==== ENTRIES SHOWN ====
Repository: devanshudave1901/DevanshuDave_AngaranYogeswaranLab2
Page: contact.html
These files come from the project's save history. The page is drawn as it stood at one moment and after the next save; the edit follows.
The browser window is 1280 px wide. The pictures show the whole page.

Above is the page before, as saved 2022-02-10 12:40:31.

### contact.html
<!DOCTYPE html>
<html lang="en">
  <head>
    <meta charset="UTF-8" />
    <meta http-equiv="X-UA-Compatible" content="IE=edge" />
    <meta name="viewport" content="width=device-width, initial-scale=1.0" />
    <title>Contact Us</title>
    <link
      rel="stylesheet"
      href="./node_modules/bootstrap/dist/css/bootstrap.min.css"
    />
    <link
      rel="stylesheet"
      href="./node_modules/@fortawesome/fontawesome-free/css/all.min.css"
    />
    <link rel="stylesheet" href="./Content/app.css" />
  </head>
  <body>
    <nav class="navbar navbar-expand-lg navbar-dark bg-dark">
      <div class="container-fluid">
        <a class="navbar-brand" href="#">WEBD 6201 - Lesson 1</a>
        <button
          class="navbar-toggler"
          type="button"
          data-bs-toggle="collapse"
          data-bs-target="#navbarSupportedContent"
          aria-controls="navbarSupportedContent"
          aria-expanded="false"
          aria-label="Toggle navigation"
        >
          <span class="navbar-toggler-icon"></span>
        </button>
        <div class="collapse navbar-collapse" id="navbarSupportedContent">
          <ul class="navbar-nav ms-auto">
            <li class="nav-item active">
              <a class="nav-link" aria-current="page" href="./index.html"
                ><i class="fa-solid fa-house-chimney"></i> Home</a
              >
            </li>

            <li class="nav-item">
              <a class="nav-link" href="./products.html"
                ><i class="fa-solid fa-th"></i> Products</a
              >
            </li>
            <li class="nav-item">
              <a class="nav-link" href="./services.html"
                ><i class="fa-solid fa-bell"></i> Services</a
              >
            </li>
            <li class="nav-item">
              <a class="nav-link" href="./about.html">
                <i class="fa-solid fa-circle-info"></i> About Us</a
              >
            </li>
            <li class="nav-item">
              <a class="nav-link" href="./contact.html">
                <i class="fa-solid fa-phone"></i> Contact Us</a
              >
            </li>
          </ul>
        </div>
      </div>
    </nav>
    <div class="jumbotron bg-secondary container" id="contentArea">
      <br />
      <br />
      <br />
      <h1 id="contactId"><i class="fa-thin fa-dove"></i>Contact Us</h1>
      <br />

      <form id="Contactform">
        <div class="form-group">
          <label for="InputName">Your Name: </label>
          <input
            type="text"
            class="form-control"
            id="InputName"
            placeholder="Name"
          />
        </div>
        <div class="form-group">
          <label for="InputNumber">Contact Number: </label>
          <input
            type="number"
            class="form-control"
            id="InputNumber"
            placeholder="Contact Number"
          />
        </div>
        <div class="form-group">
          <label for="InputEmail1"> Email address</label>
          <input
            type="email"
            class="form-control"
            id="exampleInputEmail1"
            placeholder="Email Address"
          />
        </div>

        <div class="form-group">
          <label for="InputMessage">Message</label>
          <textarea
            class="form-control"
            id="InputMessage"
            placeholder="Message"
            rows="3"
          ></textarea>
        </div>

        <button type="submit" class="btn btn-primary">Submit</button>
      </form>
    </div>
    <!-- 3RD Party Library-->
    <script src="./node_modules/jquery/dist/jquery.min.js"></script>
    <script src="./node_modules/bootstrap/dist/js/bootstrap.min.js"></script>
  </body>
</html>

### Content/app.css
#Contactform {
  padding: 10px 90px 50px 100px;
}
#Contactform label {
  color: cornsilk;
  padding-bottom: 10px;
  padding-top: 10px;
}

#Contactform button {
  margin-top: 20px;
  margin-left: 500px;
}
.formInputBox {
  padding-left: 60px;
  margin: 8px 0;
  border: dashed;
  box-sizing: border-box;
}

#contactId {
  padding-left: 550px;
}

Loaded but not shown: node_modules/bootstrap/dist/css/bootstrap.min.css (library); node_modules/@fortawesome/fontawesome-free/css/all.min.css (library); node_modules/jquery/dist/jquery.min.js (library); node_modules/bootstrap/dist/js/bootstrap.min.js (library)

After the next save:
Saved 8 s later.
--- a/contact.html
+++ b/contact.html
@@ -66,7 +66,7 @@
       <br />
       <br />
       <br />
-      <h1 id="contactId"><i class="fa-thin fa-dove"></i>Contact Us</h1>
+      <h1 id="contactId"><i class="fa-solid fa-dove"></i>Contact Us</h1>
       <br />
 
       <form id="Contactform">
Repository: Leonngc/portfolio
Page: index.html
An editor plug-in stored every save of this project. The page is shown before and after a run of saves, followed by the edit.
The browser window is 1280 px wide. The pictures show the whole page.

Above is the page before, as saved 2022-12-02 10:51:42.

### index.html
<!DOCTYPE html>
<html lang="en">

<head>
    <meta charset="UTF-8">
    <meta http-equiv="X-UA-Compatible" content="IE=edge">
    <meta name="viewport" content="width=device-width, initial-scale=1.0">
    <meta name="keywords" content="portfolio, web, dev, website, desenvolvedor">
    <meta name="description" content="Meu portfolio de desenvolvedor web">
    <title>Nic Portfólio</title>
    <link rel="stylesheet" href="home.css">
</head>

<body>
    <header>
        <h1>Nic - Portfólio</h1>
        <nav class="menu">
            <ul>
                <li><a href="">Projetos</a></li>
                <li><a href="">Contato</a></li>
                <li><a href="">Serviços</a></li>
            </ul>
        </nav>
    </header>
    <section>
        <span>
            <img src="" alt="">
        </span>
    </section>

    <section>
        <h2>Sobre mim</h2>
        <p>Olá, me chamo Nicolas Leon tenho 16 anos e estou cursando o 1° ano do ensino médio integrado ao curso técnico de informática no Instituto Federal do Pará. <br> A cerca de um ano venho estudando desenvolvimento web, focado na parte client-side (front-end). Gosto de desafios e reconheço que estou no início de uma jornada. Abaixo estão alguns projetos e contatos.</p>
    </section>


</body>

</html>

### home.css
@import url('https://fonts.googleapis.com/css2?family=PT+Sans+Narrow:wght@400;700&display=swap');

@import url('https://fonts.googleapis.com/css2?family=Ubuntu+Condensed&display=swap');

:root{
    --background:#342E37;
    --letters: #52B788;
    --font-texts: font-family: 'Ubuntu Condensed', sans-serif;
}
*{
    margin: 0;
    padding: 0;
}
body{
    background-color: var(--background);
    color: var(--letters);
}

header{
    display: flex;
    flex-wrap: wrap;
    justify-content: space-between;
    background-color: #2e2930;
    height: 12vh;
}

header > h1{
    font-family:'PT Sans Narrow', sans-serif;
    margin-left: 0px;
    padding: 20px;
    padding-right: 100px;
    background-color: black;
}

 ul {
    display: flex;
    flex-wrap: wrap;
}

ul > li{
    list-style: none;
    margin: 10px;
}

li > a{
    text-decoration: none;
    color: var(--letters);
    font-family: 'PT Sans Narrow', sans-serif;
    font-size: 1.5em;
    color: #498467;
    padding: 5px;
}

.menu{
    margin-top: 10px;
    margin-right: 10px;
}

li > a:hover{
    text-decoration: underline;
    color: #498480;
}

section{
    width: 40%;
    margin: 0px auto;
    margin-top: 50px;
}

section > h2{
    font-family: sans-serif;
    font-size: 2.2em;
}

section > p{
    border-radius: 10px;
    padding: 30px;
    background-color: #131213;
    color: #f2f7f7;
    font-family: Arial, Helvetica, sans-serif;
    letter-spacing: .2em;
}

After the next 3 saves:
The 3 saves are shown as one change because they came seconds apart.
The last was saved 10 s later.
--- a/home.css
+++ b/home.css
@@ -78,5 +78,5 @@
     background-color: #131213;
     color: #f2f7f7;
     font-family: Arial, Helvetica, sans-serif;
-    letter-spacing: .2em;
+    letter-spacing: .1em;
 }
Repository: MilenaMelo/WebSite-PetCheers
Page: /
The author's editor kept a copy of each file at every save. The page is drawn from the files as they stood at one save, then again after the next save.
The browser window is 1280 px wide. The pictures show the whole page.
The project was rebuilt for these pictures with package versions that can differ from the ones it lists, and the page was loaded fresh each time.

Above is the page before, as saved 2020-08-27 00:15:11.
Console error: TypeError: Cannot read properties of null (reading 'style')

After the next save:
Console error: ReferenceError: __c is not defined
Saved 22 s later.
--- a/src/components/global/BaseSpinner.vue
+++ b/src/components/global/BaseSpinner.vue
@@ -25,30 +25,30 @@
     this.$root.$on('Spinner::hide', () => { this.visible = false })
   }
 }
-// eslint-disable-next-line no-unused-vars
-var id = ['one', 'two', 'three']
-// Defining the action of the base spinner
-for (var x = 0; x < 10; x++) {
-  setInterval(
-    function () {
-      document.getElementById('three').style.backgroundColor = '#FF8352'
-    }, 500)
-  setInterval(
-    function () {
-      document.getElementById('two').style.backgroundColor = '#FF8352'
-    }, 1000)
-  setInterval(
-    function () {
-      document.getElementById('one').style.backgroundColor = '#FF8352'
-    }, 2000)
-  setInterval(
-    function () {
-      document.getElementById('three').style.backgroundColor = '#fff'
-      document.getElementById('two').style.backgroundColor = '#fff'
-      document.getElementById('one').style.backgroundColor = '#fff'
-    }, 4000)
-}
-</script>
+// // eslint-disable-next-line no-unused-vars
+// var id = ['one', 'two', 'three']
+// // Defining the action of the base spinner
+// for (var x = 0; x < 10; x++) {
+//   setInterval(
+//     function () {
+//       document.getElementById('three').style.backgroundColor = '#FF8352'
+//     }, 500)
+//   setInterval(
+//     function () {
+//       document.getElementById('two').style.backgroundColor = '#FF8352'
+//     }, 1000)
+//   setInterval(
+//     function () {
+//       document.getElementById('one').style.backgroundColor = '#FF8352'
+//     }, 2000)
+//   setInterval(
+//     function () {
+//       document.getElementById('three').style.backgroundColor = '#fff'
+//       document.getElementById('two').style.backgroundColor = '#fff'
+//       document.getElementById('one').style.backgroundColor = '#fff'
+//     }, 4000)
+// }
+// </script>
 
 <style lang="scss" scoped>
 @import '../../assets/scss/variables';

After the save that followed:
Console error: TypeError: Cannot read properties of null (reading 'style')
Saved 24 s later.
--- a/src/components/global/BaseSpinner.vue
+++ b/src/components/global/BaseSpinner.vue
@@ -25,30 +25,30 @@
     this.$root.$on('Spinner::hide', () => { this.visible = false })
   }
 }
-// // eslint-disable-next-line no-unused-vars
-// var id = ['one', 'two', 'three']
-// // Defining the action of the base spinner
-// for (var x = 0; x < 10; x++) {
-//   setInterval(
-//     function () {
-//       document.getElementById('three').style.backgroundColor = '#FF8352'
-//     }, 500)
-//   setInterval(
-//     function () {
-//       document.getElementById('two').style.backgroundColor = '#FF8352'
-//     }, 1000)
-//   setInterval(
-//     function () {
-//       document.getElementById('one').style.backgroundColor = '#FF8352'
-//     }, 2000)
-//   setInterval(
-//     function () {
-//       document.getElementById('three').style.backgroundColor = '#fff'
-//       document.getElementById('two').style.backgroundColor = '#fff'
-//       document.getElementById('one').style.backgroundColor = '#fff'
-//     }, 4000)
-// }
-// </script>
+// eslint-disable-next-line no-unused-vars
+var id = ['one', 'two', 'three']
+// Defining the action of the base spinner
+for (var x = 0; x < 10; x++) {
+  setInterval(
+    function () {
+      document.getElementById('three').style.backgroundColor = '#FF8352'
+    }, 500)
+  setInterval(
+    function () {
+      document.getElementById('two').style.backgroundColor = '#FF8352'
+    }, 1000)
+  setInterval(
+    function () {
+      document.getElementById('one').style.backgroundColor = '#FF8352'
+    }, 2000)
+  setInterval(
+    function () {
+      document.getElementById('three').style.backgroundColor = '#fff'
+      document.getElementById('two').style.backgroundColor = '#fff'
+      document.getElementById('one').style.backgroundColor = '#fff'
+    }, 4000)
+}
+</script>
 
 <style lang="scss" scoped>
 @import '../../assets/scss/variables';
====
▸ **WHAT IS BEING ASKED**
Wherever "Above" appears in a line of the entries, copy that line.

▸ **SOLUTION TO THIS PROBLEM**
Above is the page before, as saved 2022-02-10 12:40:31.
Above is the page before, as saved 2022-12-02 10:51:42.
Above is the page before, as saved 2020-08-27 00:15:11.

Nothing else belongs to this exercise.